THERE are two registries that were created by law to delineate the people of Guam who are entitled to self-determination. These registries are the Chamorro Registry and the Guam Decolonization Registry – neither of which is “race-based.”
The marked difference between the two is the definition of native inhabitants. In short, the Chamorro Registry defines native inhabitants as those who were inhabitants of Guam by April 11, 1899; those who were temporarily absent from the island at that time; and those who were born on the island prior to 1800 and their descendants.
The Guam Decolonization Registry defines native inhabitants as those who became U.S. Citizens by virtue of the 1950 Organic Act of Guam and their descendants.
When you hear “Chamorro-only,” keep in mind it is a phrase that is entirely inaccurate, misguided, undermining, and is a menacing misrepresentation of the mission of the Commission on Decolonization, the intent of the enabling legislation for both registries, and the many discussions that have taken place at various conferences and fora on-island and abroad.
Self-determination is not a synonym for any of the three status options, and the plebiscite is a mechanism by which the native inhabitants of Guam will now determine, for ourselves, what sort of relationship we wish to have with the United States.
Countless decisions have been made concerning our land, our water, and our airspace without sincere efforts at consultation with our people, who are left to deal with the aftermath of PCB-contamination, the effects of the Compact Impact Agreement, and wishy-washy buildup talk.
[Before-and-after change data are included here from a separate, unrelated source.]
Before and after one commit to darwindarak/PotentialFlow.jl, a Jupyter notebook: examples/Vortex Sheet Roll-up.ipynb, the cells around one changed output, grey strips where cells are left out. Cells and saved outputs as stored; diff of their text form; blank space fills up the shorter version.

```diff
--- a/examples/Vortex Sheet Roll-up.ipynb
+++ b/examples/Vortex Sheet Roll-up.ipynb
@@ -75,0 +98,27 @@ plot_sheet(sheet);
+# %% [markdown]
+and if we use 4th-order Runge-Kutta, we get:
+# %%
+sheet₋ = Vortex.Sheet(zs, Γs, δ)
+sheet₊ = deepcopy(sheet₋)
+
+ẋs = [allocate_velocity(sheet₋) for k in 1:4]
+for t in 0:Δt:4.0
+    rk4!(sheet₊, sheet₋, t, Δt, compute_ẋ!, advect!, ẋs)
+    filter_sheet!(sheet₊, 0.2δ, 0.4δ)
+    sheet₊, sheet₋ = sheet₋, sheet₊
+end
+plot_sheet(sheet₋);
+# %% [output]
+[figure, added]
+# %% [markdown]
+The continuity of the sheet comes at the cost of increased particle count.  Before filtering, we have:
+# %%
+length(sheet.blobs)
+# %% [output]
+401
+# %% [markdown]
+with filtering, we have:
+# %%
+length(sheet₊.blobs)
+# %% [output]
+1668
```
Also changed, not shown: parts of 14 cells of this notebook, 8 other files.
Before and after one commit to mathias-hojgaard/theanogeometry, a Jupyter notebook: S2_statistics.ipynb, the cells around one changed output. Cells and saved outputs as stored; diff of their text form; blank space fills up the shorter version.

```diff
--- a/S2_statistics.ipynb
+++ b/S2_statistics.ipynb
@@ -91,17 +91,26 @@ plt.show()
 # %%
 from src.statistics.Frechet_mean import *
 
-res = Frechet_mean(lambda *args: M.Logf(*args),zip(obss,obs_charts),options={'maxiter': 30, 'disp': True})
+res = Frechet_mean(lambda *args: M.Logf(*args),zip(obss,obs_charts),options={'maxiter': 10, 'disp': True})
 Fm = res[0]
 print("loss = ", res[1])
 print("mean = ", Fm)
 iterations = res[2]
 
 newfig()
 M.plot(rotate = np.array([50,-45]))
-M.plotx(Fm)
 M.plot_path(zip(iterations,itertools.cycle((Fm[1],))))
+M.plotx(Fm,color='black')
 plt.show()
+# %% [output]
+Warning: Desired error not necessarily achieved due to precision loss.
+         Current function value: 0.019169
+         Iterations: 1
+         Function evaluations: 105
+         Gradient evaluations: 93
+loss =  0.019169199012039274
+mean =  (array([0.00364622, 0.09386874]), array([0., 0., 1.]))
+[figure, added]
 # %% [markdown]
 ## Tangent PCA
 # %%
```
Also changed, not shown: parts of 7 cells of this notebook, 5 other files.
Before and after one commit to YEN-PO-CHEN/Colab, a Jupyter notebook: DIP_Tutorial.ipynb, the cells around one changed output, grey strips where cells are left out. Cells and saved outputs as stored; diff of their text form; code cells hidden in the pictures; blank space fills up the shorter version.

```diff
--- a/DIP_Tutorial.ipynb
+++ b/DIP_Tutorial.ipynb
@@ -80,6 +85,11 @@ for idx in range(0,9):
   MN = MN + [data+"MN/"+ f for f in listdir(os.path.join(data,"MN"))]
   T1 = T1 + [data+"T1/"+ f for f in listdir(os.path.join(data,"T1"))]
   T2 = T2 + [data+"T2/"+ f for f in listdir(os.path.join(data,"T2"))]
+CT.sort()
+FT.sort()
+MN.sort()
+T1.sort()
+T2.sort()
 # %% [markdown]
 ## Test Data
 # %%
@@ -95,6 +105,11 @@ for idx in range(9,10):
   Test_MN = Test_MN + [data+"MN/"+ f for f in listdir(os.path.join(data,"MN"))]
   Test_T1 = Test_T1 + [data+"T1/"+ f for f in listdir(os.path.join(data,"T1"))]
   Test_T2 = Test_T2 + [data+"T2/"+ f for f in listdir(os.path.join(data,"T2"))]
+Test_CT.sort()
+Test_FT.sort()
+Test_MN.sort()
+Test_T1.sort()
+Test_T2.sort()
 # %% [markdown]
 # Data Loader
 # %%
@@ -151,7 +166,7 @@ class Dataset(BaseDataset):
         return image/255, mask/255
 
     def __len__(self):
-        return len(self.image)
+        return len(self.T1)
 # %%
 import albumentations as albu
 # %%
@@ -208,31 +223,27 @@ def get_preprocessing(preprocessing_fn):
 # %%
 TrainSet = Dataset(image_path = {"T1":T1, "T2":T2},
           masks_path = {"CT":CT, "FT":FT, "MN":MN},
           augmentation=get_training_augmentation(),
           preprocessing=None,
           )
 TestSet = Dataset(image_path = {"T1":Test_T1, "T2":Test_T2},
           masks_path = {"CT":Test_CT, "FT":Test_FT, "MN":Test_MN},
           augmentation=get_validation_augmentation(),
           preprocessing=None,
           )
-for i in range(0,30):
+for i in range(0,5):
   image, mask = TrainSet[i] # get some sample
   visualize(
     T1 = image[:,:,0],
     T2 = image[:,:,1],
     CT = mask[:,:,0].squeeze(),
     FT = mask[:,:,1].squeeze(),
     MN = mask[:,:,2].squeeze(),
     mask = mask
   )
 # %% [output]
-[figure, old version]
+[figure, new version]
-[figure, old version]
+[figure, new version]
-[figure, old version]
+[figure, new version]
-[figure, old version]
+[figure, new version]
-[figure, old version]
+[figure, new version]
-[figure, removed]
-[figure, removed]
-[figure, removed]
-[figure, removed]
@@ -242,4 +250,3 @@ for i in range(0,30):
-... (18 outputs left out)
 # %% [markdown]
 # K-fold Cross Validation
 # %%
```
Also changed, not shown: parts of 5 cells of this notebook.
These issues take effect as a result of the “status quo.” If it is change that you seek, the truest change we must impress upon is to the gray area that is beyond our legislature and beyond Adelup – it is the gray area between the people of Guam and the government of the United States of America.
Never mind the rhetoric of how this vote is racially-motivated or racially-biased – that is simply ill-intended rhetoric that seeks to undermine the process of our right to self-determination. Rather than relying on false reports and/or news articles that contain strong opinions over facts, ask the right people your questions and continue to stay informed and educated on the three status options.
Regardless of your ethnic identity, you may be qualified to register for the Guam Decolonization Registry. Registration clerks are available at the Guam Election Commission and at the office of Sen. Ben Pangelinan in Hagåtña.